___ SUPPLIED DATA
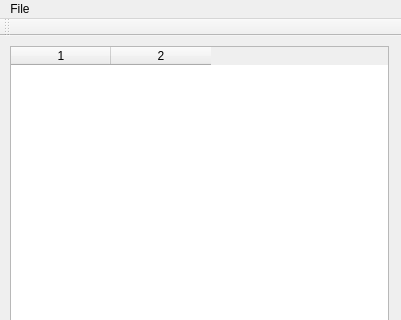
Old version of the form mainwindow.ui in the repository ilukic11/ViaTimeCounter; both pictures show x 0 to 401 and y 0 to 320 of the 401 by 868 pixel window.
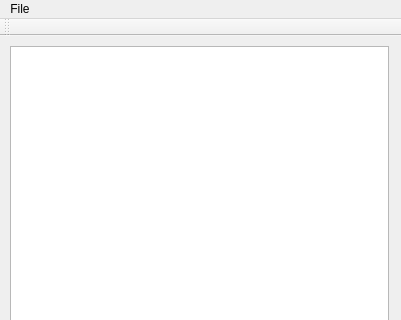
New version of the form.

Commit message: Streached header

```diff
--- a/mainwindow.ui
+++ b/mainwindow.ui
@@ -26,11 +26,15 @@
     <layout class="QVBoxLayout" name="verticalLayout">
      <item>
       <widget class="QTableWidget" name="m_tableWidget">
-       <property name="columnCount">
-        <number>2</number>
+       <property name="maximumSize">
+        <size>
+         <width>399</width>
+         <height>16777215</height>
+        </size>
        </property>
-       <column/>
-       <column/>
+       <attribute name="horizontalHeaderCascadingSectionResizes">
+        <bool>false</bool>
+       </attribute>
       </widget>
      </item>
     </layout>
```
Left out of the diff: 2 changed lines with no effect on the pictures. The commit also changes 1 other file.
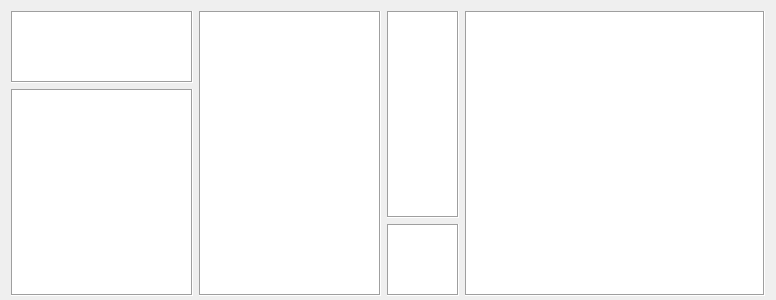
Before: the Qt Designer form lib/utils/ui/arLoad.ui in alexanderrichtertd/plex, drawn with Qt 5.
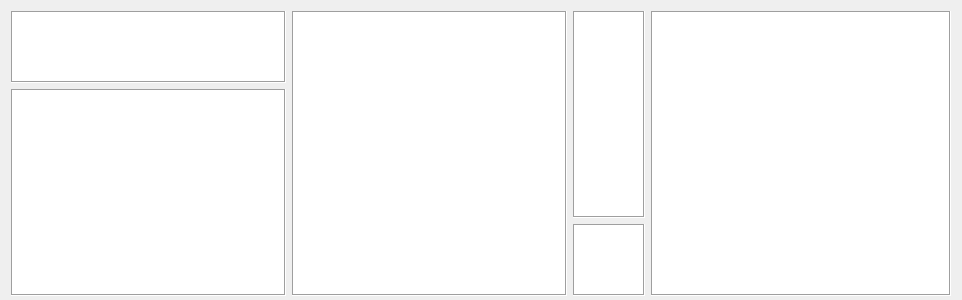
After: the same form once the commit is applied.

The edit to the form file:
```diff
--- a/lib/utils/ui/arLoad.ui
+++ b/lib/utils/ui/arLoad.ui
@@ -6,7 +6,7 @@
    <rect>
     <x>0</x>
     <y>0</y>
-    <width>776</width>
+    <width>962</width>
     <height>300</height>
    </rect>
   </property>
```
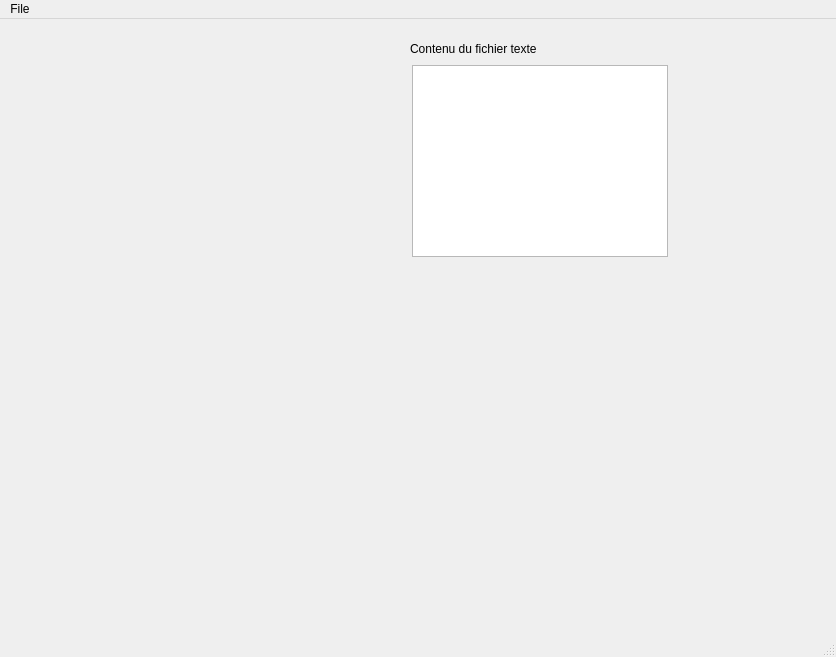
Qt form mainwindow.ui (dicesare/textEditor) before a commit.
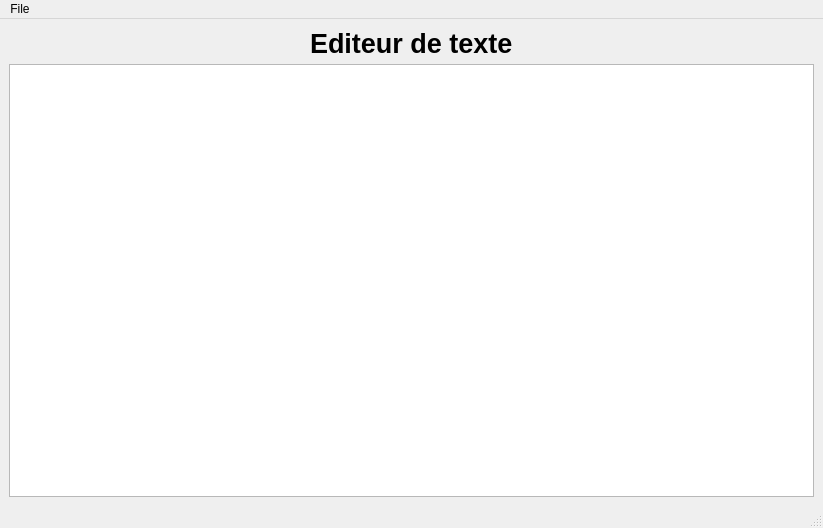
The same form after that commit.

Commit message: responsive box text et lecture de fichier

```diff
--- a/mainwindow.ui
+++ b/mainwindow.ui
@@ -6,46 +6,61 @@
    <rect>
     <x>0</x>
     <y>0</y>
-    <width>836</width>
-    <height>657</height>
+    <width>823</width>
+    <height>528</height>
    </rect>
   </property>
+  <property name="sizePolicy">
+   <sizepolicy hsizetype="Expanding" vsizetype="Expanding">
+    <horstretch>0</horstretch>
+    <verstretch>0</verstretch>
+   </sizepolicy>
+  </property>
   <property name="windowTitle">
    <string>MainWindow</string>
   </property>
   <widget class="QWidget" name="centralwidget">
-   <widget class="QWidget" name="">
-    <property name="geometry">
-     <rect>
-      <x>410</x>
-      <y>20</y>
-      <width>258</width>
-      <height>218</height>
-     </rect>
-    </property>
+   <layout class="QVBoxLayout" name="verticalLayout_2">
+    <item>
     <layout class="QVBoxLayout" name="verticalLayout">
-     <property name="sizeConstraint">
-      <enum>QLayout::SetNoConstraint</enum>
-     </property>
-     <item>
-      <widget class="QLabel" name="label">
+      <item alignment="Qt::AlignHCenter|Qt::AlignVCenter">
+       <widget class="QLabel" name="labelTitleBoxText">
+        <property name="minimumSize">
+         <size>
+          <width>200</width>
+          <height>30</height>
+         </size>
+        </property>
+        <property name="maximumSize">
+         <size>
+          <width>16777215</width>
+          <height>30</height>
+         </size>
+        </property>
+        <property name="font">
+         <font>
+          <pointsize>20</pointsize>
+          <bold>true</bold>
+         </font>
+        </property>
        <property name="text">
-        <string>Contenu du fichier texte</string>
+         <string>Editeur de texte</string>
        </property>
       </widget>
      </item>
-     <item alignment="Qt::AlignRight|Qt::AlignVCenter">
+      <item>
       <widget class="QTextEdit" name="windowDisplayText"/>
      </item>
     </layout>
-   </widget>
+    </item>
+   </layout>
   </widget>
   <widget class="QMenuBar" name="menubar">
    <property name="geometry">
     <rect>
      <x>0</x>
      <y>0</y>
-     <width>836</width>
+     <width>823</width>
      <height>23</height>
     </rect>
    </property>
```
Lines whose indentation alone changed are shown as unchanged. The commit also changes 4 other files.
______
EXERCISE » If the string "widget" appears in a line of the data above, that line counts. State how many such lines there are and nothing more.

TASK OUTPUT » 11